Exercise goal: Report every line of the records beneath this task that holds the string "Home".

The records:
*** Begin section ***

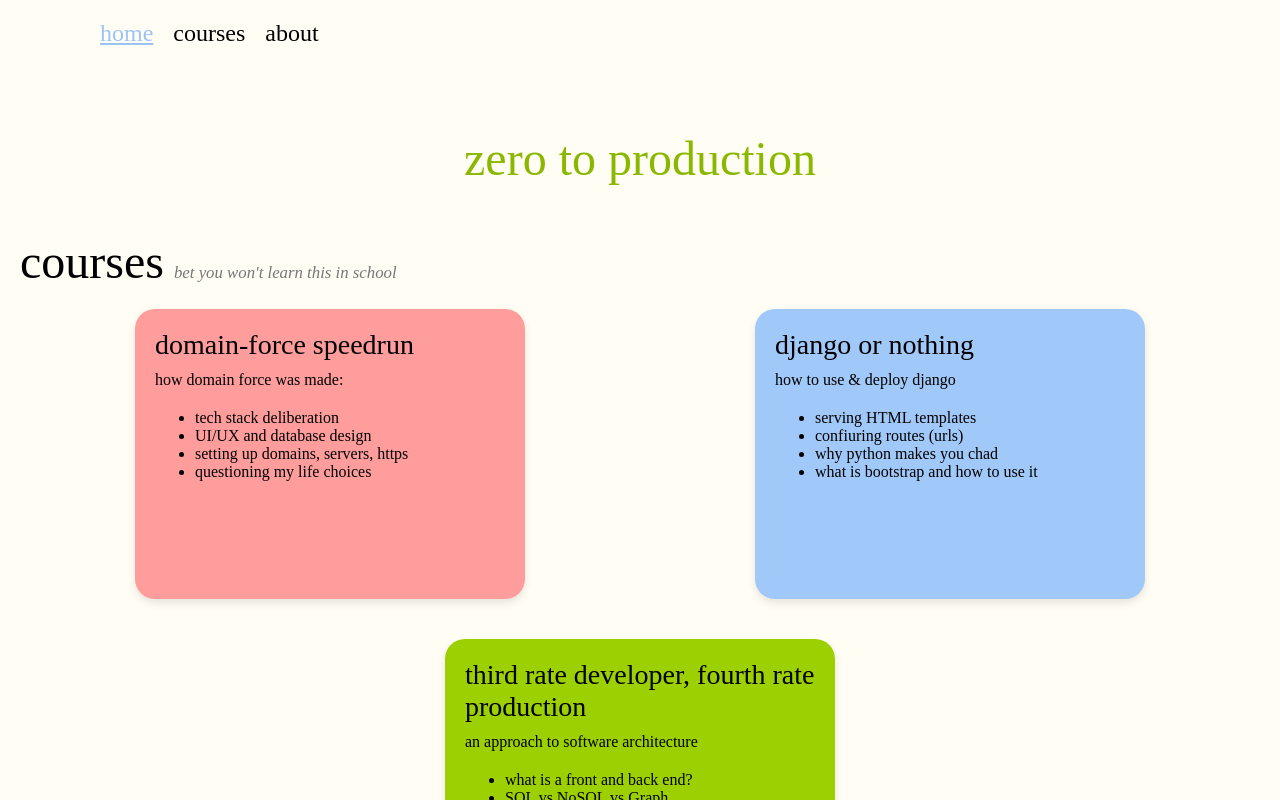
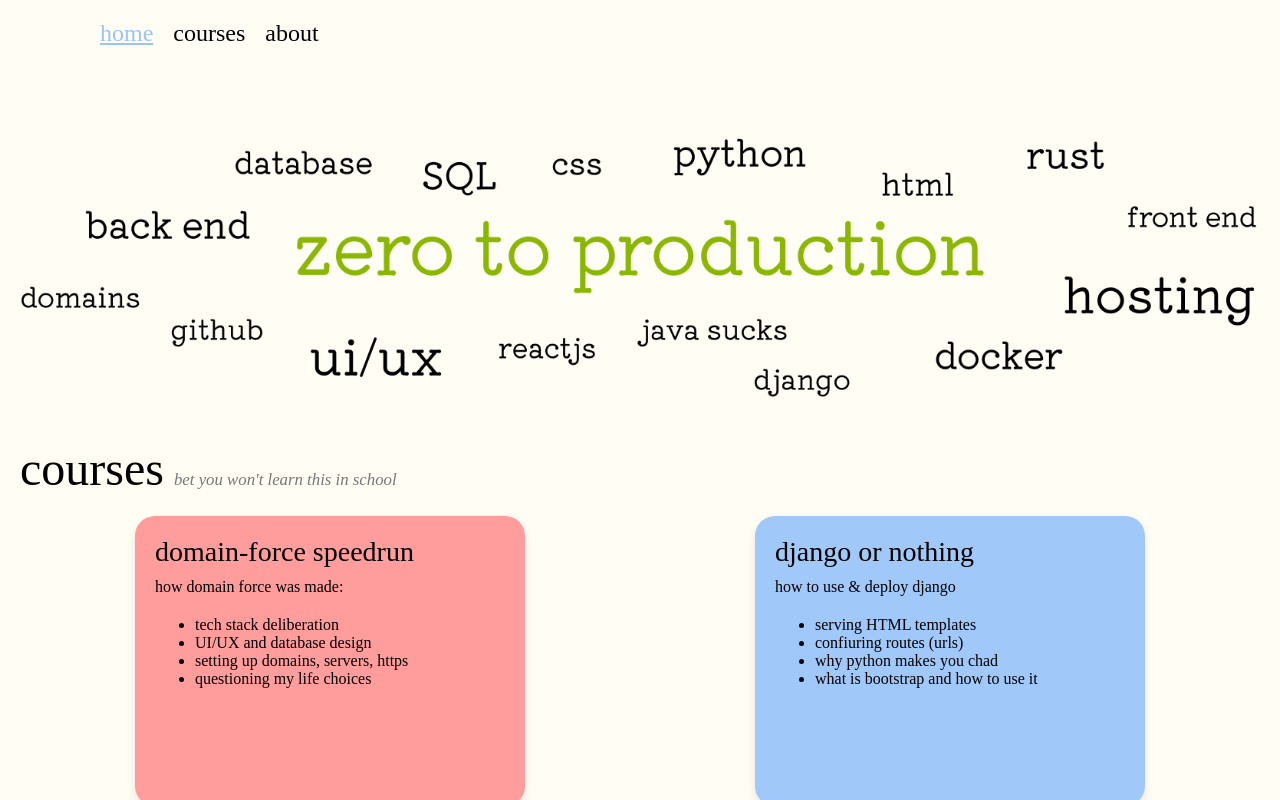
Before and after one commit to Domain-Force/frontline, a React (Create React App) app in the folder domain-force-front/: page / in a window 1280 px wide. Shown: the top 800 px of the page. Built offline with nearby package versions, Linux system fonts and the light colour scheme; a web font is replaced by a local one.

Commit message:
[ADD][DOM-18] Added image for zero to production

```diff
--- a/domain-force-front/src/App.css
+++ b/domain-force-front/src/App.css
@@ -119,13 +119,13 @@
 
 .zero-to-production {
   display: flex;
+  position: relative;
   justify-content: center;
   align-items: center;
   background-color: #FFFDF4;
   color: #8AB801;
   font-size: 3em;
   font-family: 'Kiwi Maru', serif;
-
 }
 
 .light-mode {
--- a/domain-force-front/src/components/Home.js
+++ b/domain-force-front/src/components/Home.js
@@ -4,7 +4,10 @@
 function Home() {
   return (
 	<div className="cards-container">
-	  <p className="zero-to-production">zero to production</p>
+	{/* TODO: Recreate the image with HTML/JS/CSS */}
+	  <img src="/hookztp.png"
+		   alt="zero to production"
+		   style={{ width: '100%', minWidth: '40%', marginTop: '40px', marginBottom: '40px' }} />
 	  <body>
 		<p className="heading">
 			courses
```
Also changed, not shown: domain-force-front/public/hookztp.png (added), domain-force-front/public/hookztp.svg (added).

*** End section ***

Solution to the problem:
--- a/domain-force-front/src/components/Home.js
+++ b/domain-force-front/src/components/Home.js
 function Home() {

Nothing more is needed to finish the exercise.